Beckman · Ogozalek · Paglione · Londar
Counsellors at Law

Paintworks Corporate Center, 7 Foster Avenue, Suite 201
Gibbsboro, New Jersey 08026

Toll Free: 844.BOP.6200


About 80% of my law practice is devoted to legal representation and/or consulting work on behalf of snow and ice management companies.  Throughout this work, a number of recent trends have developed, resulting in significant discussion with my clients concerning recommended activities.  These areas are discussed below.

Insurance Coverage must include snow clearing services – the cost of insurance coverage for snow clearing operations has significantly increased, and resulted in difficulty for many smaller companies in securing coverage.  I have recently come upon a few snow clearing companies operating without insurance coverage for snow clearing, anticipating any claims will be covered by a general liability policy covering landscaping activity.  Please do not make this error, many general liability policies issued to landscaping companies contain an exclusion for snow clearing operations.  Any claim brought under one of these policies arising from snow clearing activities will likely be denied, and you will find your company without insurance coverage for the claim.  Forgetting the significant potential cost of defending a claim without insurance coverage, you expose the assets of your company, and potentially your personal assets, to a judgment if you do not have appropriate insurance.

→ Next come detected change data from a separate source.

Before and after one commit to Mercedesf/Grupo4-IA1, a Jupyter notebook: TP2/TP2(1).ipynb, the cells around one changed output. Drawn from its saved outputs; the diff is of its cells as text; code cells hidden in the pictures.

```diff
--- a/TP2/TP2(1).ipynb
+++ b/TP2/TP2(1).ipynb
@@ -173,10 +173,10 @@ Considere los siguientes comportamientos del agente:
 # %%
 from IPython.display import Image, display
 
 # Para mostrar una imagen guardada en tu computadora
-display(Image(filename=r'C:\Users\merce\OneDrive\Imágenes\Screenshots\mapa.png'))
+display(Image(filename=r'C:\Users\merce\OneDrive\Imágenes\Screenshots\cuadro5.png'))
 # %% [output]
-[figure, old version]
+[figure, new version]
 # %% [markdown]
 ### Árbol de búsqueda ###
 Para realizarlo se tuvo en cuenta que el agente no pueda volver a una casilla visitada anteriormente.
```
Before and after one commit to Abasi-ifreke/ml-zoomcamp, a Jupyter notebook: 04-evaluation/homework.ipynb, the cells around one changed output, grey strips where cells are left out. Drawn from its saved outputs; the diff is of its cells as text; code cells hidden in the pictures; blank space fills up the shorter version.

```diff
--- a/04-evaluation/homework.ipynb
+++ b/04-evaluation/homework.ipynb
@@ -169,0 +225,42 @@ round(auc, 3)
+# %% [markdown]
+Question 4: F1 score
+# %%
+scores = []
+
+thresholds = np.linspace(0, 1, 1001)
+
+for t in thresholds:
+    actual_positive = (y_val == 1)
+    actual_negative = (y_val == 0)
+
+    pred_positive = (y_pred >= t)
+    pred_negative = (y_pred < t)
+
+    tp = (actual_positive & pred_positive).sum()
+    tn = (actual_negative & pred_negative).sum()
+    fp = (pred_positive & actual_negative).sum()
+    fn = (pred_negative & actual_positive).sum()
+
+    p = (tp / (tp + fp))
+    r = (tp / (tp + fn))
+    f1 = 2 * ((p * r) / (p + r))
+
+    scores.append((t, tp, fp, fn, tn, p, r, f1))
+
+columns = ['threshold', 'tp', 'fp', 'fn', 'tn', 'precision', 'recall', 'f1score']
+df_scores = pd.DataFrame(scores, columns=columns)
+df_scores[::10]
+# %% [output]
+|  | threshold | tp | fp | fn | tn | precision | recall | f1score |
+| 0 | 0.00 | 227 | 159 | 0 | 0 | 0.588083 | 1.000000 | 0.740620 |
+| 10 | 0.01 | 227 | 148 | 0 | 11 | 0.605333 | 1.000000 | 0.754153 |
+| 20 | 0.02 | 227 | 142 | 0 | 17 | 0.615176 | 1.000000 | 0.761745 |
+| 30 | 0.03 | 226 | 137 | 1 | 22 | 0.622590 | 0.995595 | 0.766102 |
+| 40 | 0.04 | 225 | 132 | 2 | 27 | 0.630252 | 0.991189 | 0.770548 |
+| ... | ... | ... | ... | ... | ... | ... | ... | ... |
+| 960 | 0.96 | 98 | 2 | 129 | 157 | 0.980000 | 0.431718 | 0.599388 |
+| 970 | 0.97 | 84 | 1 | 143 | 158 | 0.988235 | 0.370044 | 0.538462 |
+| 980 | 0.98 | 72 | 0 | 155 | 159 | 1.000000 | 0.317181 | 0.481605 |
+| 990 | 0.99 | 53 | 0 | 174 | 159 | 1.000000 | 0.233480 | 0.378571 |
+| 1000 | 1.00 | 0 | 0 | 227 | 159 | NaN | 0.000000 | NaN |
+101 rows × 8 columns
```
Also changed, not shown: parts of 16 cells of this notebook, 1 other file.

Reduce important communications to a writing – snow and ice management companies are relying upon cellphones and text messaging to communicate with clients more than ever.  While the convenience is fantastic and communication often instantaneous, it is sometimes very important to have a record of a discussion.  An example I keep seeing in my law practice is a customer who refuses to allow treatment for a minor snow event, but brings a claim against a snow company when a person later slips and suffers injury on an untreated area.  It is extremely important you document any refusal by your customer to allow treatment.  The documentation can be as simple as a one sentence e-mail or confirming fax to your customer.  In this economic climate with snow budgets reduced, it is not unusual for a customer to refuse treatment, and it is extremely important to make and keep documentation of same.

Understand the service your customer is seeking – it is important you communicate with your customer, and have a clear understanding of the service required by your customer.  Numerous recent lawsuits brought against some of my clients have resulted from a miscommunication concerning the responsibility of my client to clear a certain area of premises, or return for follow up inspection.  I strongly suggest a meeting with your client on the premises in advance of the snow season, to discuss the services required by your client, and to discuss any special characteristics of the premises.  Be sure to document the services you are required to provide, preferably in a contract executed by all parties.  Relying upon an oral agreement is simply silly, not because someone will try to fraudulently change the agreement, but for the very real possibility there will be a honest misunderstanding concerning the agreement.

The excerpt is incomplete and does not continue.